*TASK STATEMENT*. Each line of the data that mentions the string "center" needs to be identified and copied.

*RECORDS FOR THE TASK*.
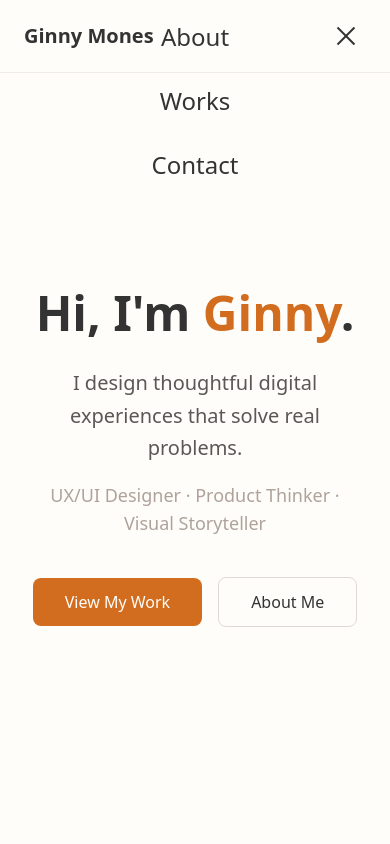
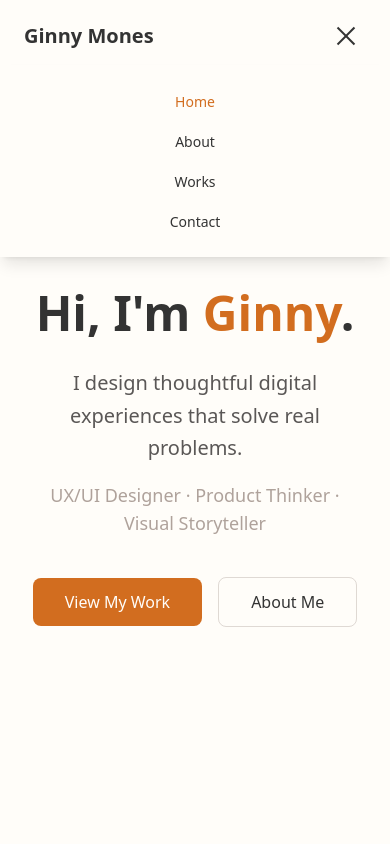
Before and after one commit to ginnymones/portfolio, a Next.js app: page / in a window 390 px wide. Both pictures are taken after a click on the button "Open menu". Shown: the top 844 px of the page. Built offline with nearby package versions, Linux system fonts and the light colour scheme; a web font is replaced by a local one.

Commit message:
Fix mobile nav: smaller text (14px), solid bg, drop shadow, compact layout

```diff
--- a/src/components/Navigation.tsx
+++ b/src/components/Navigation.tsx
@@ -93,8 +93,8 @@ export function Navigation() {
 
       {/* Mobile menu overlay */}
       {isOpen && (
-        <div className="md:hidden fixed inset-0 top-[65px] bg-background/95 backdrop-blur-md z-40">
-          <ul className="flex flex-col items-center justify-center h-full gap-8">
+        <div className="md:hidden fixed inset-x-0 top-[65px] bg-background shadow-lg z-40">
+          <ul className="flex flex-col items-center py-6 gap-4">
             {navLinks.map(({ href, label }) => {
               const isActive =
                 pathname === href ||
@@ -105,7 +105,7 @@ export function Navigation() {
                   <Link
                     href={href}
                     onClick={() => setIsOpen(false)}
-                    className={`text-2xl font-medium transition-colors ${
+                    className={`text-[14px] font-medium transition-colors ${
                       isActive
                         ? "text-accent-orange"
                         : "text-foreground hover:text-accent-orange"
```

==

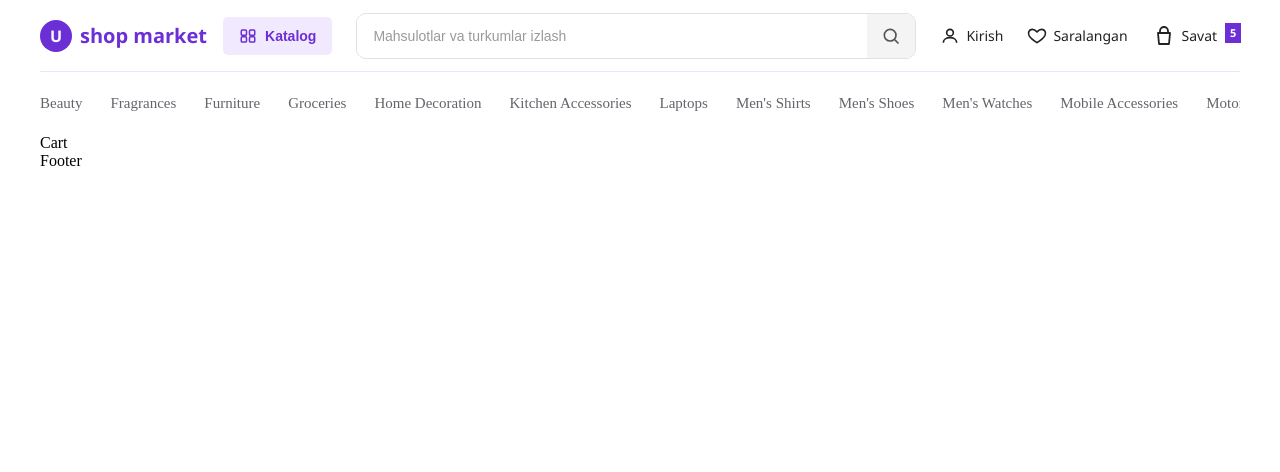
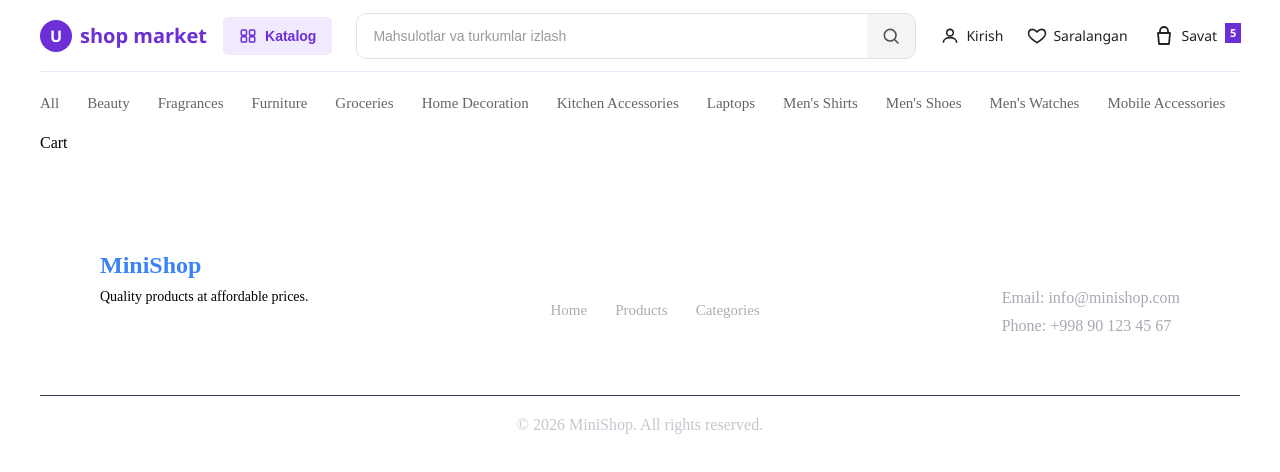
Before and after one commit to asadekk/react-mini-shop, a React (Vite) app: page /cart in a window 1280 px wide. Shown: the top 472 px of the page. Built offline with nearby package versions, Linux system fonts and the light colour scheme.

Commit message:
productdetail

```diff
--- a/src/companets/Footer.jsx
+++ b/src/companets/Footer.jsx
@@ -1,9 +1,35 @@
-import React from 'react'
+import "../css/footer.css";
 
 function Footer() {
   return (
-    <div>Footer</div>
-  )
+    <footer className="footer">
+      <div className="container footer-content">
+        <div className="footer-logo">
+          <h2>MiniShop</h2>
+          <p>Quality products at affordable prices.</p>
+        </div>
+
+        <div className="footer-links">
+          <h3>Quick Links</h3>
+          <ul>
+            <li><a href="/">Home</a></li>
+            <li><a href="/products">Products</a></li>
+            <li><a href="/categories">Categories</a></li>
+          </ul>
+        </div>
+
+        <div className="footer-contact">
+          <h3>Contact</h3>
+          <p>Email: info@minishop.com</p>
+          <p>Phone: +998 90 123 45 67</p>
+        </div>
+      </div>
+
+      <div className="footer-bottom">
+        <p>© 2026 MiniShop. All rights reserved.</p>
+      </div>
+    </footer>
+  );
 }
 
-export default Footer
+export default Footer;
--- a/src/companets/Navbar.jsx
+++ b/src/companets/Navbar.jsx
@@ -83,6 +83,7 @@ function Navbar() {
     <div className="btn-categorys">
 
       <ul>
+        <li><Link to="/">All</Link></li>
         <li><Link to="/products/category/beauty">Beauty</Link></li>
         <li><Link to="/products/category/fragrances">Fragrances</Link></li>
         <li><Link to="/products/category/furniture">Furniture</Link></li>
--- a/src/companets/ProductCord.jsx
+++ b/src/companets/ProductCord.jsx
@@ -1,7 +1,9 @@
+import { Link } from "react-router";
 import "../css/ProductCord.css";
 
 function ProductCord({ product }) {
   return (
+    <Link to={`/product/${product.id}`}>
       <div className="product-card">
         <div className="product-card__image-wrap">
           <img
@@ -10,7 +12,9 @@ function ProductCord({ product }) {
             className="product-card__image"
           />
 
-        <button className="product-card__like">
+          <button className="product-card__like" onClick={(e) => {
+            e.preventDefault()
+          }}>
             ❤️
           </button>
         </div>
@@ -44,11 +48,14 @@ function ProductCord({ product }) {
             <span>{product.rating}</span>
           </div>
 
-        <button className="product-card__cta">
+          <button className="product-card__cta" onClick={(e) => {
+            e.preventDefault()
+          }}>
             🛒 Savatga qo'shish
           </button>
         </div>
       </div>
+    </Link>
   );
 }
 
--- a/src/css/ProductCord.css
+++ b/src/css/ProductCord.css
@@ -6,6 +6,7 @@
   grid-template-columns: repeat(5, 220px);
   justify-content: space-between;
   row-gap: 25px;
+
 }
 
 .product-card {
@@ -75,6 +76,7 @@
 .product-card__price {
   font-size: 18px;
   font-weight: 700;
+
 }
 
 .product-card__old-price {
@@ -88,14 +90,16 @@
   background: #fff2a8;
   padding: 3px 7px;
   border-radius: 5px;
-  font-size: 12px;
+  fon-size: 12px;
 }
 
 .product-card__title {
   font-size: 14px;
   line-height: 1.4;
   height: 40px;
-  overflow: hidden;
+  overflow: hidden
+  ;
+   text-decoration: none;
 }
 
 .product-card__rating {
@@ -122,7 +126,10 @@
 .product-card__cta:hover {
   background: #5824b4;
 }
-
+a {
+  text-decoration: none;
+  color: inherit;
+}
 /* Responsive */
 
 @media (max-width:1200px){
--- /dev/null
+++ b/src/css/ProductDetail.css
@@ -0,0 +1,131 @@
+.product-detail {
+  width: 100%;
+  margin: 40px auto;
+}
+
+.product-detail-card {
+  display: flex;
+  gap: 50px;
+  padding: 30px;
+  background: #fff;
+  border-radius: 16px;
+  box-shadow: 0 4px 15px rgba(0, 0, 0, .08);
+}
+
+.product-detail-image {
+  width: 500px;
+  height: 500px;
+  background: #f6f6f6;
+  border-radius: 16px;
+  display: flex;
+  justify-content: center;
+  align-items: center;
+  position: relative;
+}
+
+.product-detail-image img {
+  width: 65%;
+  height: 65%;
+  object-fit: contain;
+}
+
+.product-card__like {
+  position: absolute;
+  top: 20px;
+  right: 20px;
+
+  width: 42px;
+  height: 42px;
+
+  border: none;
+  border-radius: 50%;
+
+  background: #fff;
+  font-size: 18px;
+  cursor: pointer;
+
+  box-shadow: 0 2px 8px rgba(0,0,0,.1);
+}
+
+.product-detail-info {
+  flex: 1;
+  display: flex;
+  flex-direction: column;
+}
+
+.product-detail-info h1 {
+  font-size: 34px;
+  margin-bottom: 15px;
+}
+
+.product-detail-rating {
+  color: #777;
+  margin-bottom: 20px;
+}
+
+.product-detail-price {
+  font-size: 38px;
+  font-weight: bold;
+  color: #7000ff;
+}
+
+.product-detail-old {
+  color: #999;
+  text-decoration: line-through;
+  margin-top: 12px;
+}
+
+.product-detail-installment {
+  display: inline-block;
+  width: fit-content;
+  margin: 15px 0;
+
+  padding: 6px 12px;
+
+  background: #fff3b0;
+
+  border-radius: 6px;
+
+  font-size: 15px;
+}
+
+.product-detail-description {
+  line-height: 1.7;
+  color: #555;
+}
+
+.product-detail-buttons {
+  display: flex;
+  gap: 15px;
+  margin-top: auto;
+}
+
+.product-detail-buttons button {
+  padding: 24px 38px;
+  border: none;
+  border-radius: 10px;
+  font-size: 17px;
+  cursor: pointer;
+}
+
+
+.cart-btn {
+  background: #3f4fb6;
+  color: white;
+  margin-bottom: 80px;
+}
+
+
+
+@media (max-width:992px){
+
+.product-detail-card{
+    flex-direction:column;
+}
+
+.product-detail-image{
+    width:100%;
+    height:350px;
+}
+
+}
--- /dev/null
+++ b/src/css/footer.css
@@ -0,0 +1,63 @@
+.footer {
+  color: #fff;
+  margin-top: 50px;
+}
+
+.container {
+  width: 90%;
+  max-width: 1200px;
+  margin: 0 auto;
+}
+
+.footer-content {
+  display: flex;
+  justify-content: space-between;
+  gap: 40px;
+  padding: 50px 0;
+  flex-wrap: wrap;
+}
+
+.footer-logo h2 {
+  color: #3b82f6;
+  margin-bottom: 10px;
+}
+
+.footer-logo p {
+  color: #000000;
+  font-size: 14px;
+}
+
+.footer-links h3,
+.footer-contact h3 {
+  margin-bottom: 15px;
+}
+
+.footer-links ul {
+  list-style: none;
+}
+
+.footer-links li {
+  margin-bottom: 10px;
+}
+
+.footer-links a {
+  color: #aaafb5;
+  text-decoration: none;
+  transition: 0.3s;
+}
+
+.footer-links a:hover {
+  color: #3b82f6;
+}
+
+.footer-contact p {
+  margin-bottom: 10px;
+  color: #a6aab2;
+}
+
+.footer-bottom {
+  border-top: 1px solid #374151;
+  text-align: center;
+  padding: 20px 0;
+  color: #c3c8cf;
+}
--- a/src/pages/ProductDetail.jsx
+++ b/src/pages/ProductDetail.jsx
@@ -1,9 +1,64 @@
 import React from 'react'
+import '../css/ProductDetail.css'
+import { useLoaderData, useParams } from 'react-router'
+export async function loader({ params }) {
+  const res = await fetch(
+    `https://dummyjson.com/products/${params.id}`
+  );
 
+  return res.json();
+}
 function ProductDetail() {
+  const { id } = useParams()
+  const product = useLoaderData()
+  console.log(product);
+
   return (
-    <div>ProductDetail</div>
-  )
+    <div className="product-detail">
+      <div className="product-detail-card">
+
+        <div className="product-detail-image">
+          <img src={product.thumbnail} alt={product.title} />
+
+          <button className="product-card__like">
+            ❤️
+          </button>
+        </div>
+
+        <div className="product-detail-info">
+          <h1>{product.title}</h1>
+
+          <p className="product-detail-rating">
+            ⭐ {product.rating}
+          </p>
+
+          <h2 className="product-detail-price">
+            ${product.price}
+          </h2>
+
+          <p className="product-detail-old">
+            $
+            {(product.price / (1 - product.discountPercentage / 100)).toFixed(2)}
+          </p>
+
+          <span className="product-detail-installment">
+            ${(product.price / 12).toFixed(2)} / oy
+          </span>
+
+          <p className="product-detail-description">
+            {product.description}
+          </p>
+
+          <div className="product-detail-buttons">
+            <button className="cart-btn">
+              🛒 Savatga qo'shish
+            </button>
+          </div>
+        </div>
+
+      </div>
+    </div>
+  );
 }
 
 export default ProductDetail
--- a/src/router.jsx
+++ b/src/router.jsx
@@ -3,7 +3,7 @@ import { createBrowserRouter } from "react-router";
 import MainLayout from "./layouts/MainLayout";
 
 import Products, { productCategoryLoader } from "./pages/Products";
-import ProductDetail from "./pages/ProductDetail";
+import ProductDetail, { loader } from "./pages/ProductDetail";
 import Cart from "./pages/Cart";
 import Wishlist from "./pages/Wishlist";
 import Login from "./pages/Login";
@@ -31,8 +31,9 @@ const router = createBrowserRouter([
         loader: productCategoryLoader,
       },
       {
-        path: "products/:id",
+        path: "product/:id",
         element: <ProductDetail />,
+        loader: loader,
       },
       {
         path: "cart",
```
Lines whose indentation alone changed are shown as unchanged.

*RESPONSE BELOW*.
-          <ul className="flex flex-col items-center justify-center h-full gap-8">
+          <ul className="flex flex-col items-center py-6 gap-4">
+  justify-content: center;
+  align-items: center;
+  text-align: center;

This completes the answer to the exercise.